**** Data extract

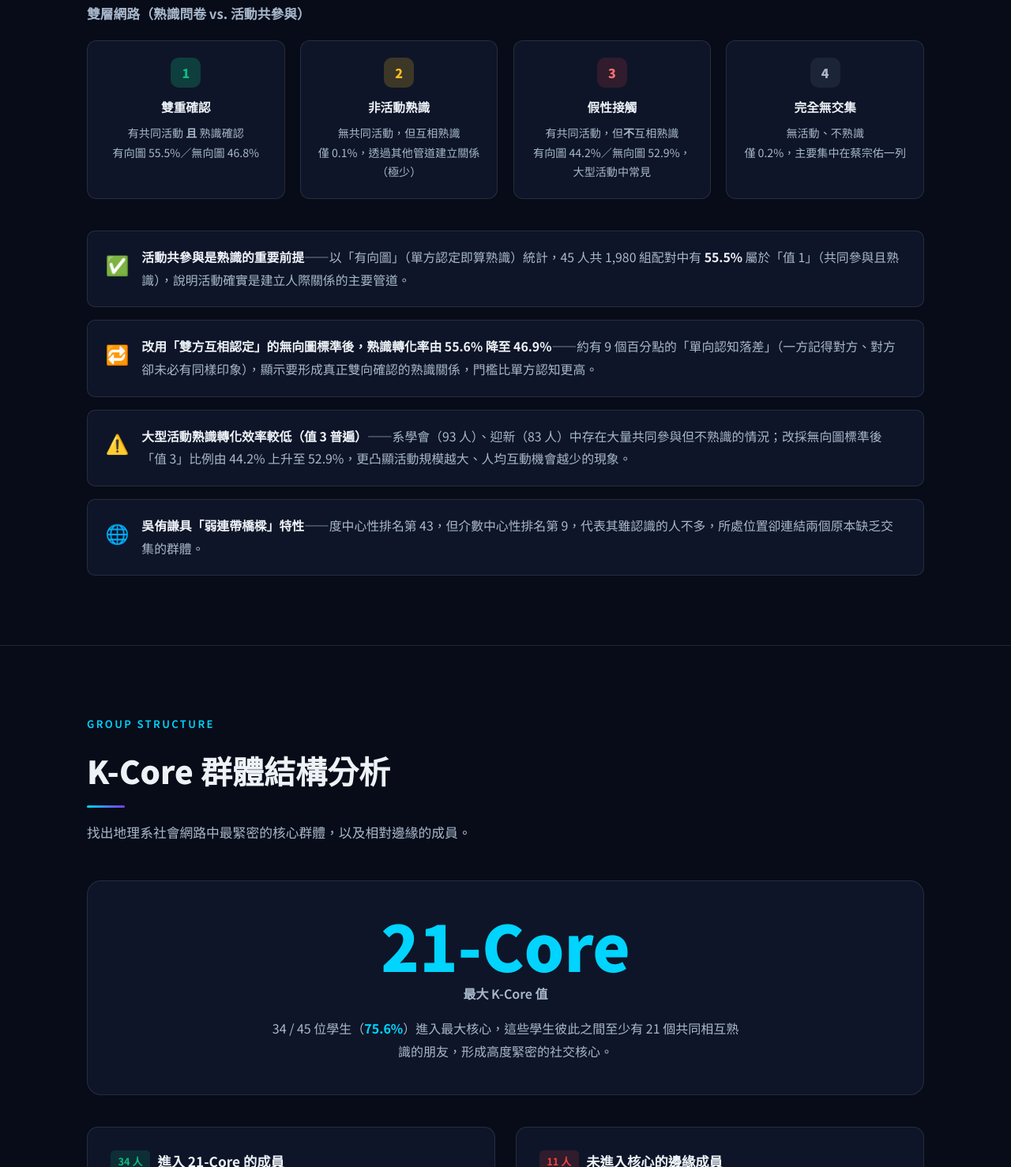
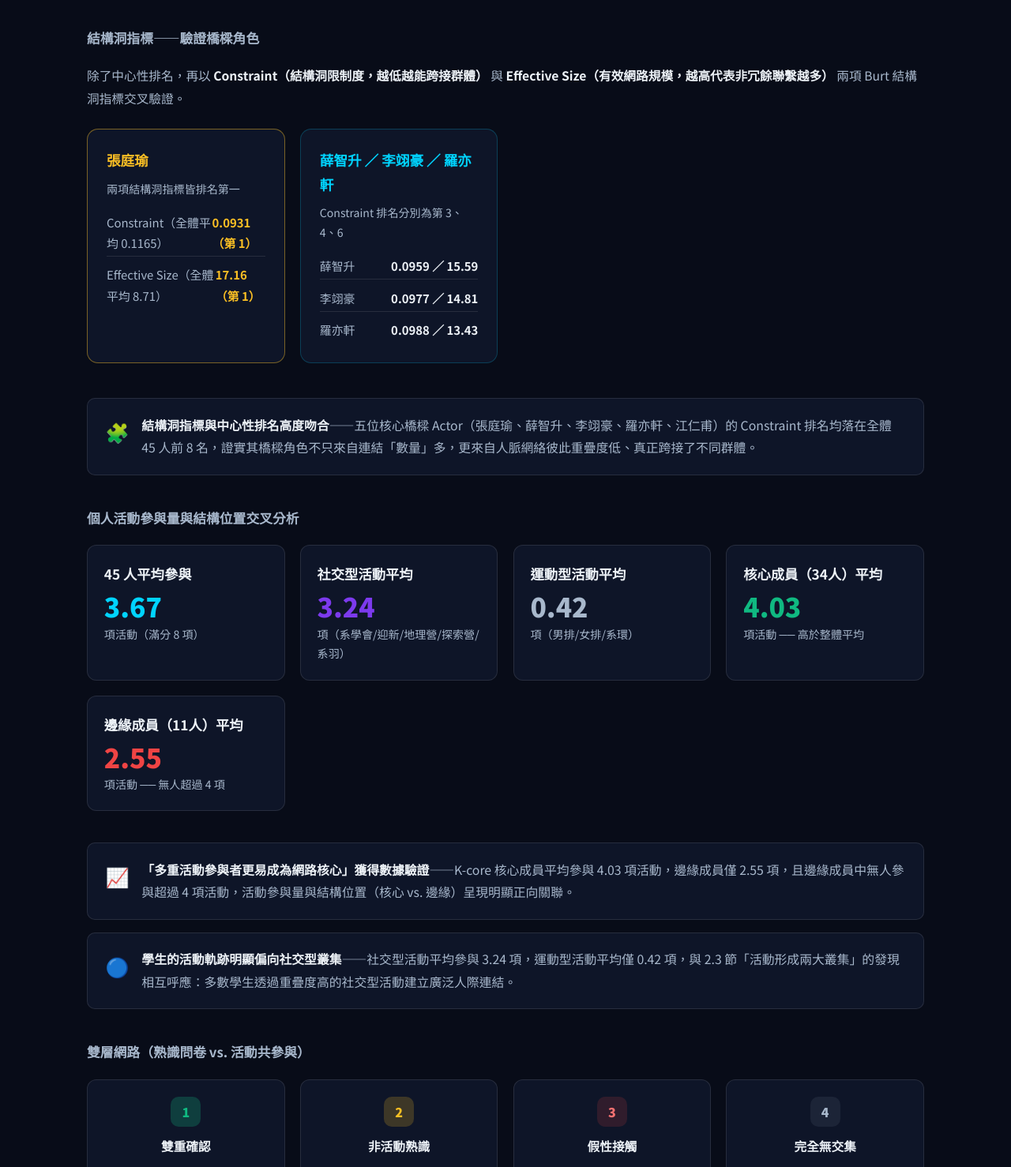
Before and after one commit to taitaiwu/python, a plain HTML site: page Social_Network_Analysis_and_Geographic_Applications/final_project/index.html in a window 1280 px wide. Shown: the part 4716-6194 px from the top of the page at 79% size. Drawn offline with Linux system fonts and the light colour scheme; a script that the page names is missing.

Commit message:
final_project update

```diff
--- a/Social_Network_Analysis_and_Geographic_Applications/final_project/index.html
+++ b/Social_Network_Analysis_and_Geographic_Applications/final_project/index.html
@@ -562,7 +562,7 @@
 <section id="actor">
   <div class="section-tag">Actor-Level Analysis</div>
   <h2 class="section-title">行動者（Actor）視角分析</h2>
-  <p class="section-desc">以熟識度問卷建立有向圖，計算四項中心性指標，辨識系上社會網路的關鍵橋樑 Actor。</p>
+  <p class="section-desc">以熟識度問卷建立有向圖，計算四項中心性指標與結構洞指標，並交叉比對個人活動參與量與結構位置，辨識系上社會網路的關鍵橋樑 Actor。</p>
 
   <h3 class="sub-header">核心橋樑 Actor</h3>
   <div class="bridge-grid">
@@ -618,6 +618,55 @@
   <div id="rank-closeness" class="rank-list"></div>
   <div id="rank-betweenness" class="rank-list"></div>
   <div id="rank-eigenvector" class="rank-list"></div>
+
+  <h3 class="sub-header" style="margin-top:2.5rem">結構洞指標——驗證橋樑角色</h3>
+  <p style="color:var(--muted); font-size:0.98rem; margin-bottom:1.5rem; line-height:1.8">
+    除了中心性排名，再以 <strong style="color:var(--text)">Constraint（結構洞限制度，越低越能跨接群體）</strong> 與 <strong style="color:var(--text)">Effective Size（有效網路規模，越高代表非冗餘聯繫越多）</strong> 兩項 Burt 結構洞指標交叉驗證。
+  </p>
+  <div class="bridge-grid">
+    <div class="bridge-card gold">
+      <div class="bridge-name" style="color:var(--gold); font-size:1.1rem">張庭瑜</div>
+      <div class="bridge-subtitle">兩項結構洞指標皆排名第一</div>
+      <div class="bridge-stats">
+        <div class="bridge-stat"><span class="bridge-stat-label">Constraint（全體平均 0.1165）</span><span class="bridge-stat-val" style="color:var(--gold)">0.0931（第 1）</span></div>
+        <div class="bridge-stat"><span class="bridge-stat-label">Effective Size（全體平均 8.71）</span><span class="bridge-stat-val" style="color:var(--gold)">17.16（第 1）</span></div>
+      </div>
+    </div>
+    <div class="bridge-card">
+      <div class="bridge-name" style="color:var(--cyan); font-size:1.1rem">薛智升 ／ 李翊豪 ／ 羅亦軒</div>
+      <div class="bridge-subtitle">Constraint 排名分別為第 3、4、6</div>
+      <div class="bridge-stats">
+        <div class="bridge-stat"><span class="bridge-stat-label">薛智升</span><span class="bridge-stat-val">0.0959 ／ 15.59</span></div>
+        <div class="bridge-stat"><span class="bridge-stat-label">李翊豪</span><span class="bridge-stat-val">0.0977 ／ 14.81</span></div>
+        <div class="bridge-stat"><span class="bridge-stat-label">羅亦軒</span><span class="bridge-stat-val">0.0988 ／ 13.43</span></div>
+      </div>
+    </div>
+  </div>
+  <div class="finding-list">
+    <div class="finding">
+      <div class="finding-icon">🧩</div>
+      <div class="finding-text"><strong>結構洞指標與中心性排名高度吻合</strong>——五位核心橋樑 Actor（張庭瑜、薛智升、李翊豪、羅亦軒、江仁甫）的 Constraint 排名均落在全體 45 人前 8 名，證實其橋樑角色不只來自連結「數量」多，更來自人脈網絡彼此重疊度低、真正跨接了不同群體。</div>
+    </div>
+  </div>
+
+  <h3 class="sub-header" style="margin-top:2.5rem">個人活動參與量與結構位置交叉分析</h3>
+  <div class="event-cards">
+    <div class="event-card"><div class="ename">45 人平均參與</div><div class="ecount" style="color:var(--cyan)">3.67</div><div class="elabel">項活動（滿分 8 項）</div></div>
+    <div class="event-card"><div class="ename">社交型活動平均</div><div class="ecount" style="color:var(--purple)">3.24</div><div class="elabel">項（系學會/迎新/地理營/探索營/系羽）</div></div>
+    <div class="event-card"><div class="ename">運動型活動平均</div><div class="ecount" style="color:var(--muted)">0.42</div><div class="elabel">項（男排/女排/系環）</div></div>
+    <div class="event-card"><div class="ename">核心成員（34人）平均</div><div class="ecount" style="color:var(--green)">4.03</div><div class="elabel">項活動 ── 高於整體平均</div></div>
+    <div class="event-card"><div class="ename">邊緣成員（11人）平均</div><div class="ecount" style="color:var(--red)">2.55</div><div class="elabel">項活動 ── 無人超過 4 項</div></div>
+  </div>
+  <div class="finding-list">
+    <div class="finding">
+      <div class="finding-icon">📈</div>
+      <div class="finding-text"><strong>「多重活動參與者更易成為網路核心」獲得數據驗證</strong>——K-core 核心成員平均參與 4.03 項活動，邊緣成員僅 2.55 項，且邊緣成員中無人參與超過 4 項活動，活動參與量與結構位置（核心 vs. 邊緣）呈現明顯正向關聯。</div>
+    </div>
+    <div class="finding">
+      <div class="finding-icon">🔵</div>
+      <div class="finding-text"><strong>學生的活動軌跡明顯偏向社交型叢集</strong>——社交型活動平均參與 3.24 項，運動型活動平均僅 0.42 項，與 2.3 節「活動形成兩大叢集」的發現相互呼應：多數學生透過重疊度高的社交型活動建立廣泛人際連結。</div>
+    </div>
+  </div>
 
   <h3 class="sub-header" style="margin-top:2.5rem">雙層網路（熟識問卷 vs. 活動共參與）</h3>
   <div class="multiplex-grid">
```
Also changed, not shown: Social_Network_Analysis_and_Geographic_Applications/final_project/README.md, 1 other file.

********

» **Activity**
Output every record exactly, minus the pictures.

» **Answer to the exercise**
Before and after one commit to taitaiwu/python, a plain HTML site: page Social_Network_Analysis_and_Geographic_Applications/final_project/index.html in a window 1280 px wide. Shown: the part 4716-6194 px from the top of the page at 79% size. Drawn offline with Linux system fonts and the light colour scheme; a script that the page names is missing.

Commit message:
final_project update

```diff
--- a/Social_Network_Analysis_and_Geographic_Applications/final_project/index.html
+++ b/Social_Network_Analysis_and_Geographic_Applications/final_project/index.html
@@ -562,7 +562,7 @@
 <section id="actor">
   <div class="section-tag">Actor-Level Analysis</div>
   <h2 class="section-title">行動者（Actor）視角分析</h2>
-  <p class="section-desc">以熟識度問卷建立有向圖，計算四項中心性指標，辨識系上社會網路的關鍵橋樑 Actor。</p>
+  <p class="section-desc">以熟識度問卷建立有向圖，計算四項中心性指標與結構洞指標，並交叉比對個人活動參與量與結構位置，辨識系上社會網路的關鍵橋樑 Actor。</p>
 
   <h3 class="sub-header">核心橋樑 Actor</h3>
   <div class="bridge-grid">
@@ -618,6 +618,55 @@
   <div id="rank-closeness" class="rank-list"></div>
   <div id="rank-betweenness" class="rank-list"></div>
   <div id="rank-eigenvector" class="rank-list"></div>
+
+  <h3 class="sub-header" style="margin-top:2.5rem">結構洞指標——驗證橋樑角色</h3>
+  <p style="color:var(--muted); font-size:0.98rem; margin-bottom:1.5rem; line-height:1.8">
+    除了中心性排名，再以 <strong style="color:var(--text)">Constraint（結構洞限制度，越低越能跨接群體）</strong> 與 <strong style="color:var(--text)">Effective Size（有效網路規模，越高代表非冗餘聯繫越多）</strong> 兩項 Burt 結構洞指標交叉驗證。
+  </p>
+  <div class="bridge-grid">
+    <div class="bridge-card gold">
+      <div class="bridge-name" style="color:var(--gold); font-size:1.1rem">張庭瑜</div>
+      <div class="bridge-subtitle">兩項結構洞指標皆排名第一</div>
+      <div class="bridge-stats">
+        <div class="bridge-stat"><span class="bridge-stat-label">Constraint（全體平均 0.1165）</span><span class="bridge-stat-val" style="color:var(--gold)">0.0931（第 1）</span></div>
+        <div class="bridge-stat"><span class="bridge-stat-label">Effective Size（全體平均 8.71）</span><span class="bridge-stat-val" style="color:var(--gold)">17.16（第 1）</span></div>
+      </div>
+    </div>
+    <div class="bridge-card">
+      <div class="bridge-name" style="color:var(--cyan); font-size:1.1rem">薛智升 ／ 李翊豪 ／ 羅亦軒</div>
+      <div class="bridge-subtitle">Constraint 排名分別為第 3、4、6</div>
+      <div class="bridge-stats">
+        <div class="bridge-stat"><span class="bridge-stat-label">薛智升</span><span class="bridge-stat-val">0.0959 ／ 15.59</span></div>
+        <div class="bridge-stat"><span class="bridge-stat-label">李翊豪</span><span class="bridge-stat-val">0.0977 ／ 14.81</span></div>
+        <div class="bridge-stat"><span class="bridge-stat-label">羅亦軒</span><span class="bridge-stat-val">0.0988 ／ 13.43</span></div>
+      </div>
+    </div>
+  </div>
+  <div class="finding-list">
+    <div class="finding">
+      <div class="finding-icon">🧩</div>
+      <div class="finding-text"><strong>結構洞指標與中心性排名高度吻合</strong>——五位核心橋樑 Actor（張庭瑜、薛智升、李翊豪、羅亦軒、江仁甫）的 Constraint 排名均落在全體 45 人前 8 名，證實其橋樑角色不只來自連結「數量」多，更來自人脈網絡彼此重疊度低、真正跨接了不同群體。</div>
+    </div>
+  </div>
+
+  <h3 class="sub-header" style="margin-top:2.5rem">個人活動參與量與結構位置交叉分析</h3>
+  <div class="event-cards">
+    <div class="event-card"><div class="ename">45 人平均參與</div><div class="ecount" style="color:var(--cyan)">3.67</div><div class="elabel">項活動（滿分 8 項）</div></div>
+    <div class="event-card"><div class="ename">社交型活動平均</div><div class="ecount" style="color:var(--purple)">3.24</div><div class="elabel">項（系學會/迎新/地理營/探索營/系羽）</div></div>
+    <div class="event-card"><div class="ename">運動型活動平均</div><div class="ecount" style="color:var(--muted)">0.42</div><div class="elabel">項（男排/女排/系環）</div></div>
+    <div class="event-card"><div class="ename">核心成員（34人）平均</div><div class="ecount" style="color:var(--green)">4.03</div><div class="elabel">項活動 ── 高於整體平均</div></div>
+    <div class="event-card"><div class="ename">邊緣成員（11人）平均</div><div class="ecount" style="color:var(--red)">2.55</div><div class="elabel">項活動 ── 無人超過 4 項</div></div>
+  </div>
+  <div class="finding-list">
+    <div class="finding">
+      <div class="finding-icon">📈</div>
+      <div class="finding-text"><strong>「多重活動參與者更易成為網路核心」獲得數據驗證</strong>——K-core 核心成員平均參與 4.03 項活動，邊緣成員僅 2.55 項，且邊緣成員中無人參與超過 4 項活動，活動參與量與結構位置（核心 vs. 邊緣）呈現明顯正向關聯。</div>
+    </div>
+    <div class="finding">
+      <div class="finding-icon">🔵</div>
+      <div class="finding-text"><strong>學生的活動軌跡明顯偏向社交型叢集</strong>——社交型活動平均參與 3.24 項，運動型活動平均僅 0.42 項，與 2.3 節「活動形成兩大叢集」的發現相互呼應：多數學生透過重疊度高的社交型活動建立廣泛人際連結。</div>
+    </div>
+  </div>
 
   <h3 class="sub-header" style="margin-top:2.5rem">雙層網路（熟識問卷 vs. 活動共參與）</h3>
   <div class="multiplex-grid">
```
Also changed, not shown: Social_Network_Analysis_and_Geographic_Applications/final_project/README.md, 1 other file.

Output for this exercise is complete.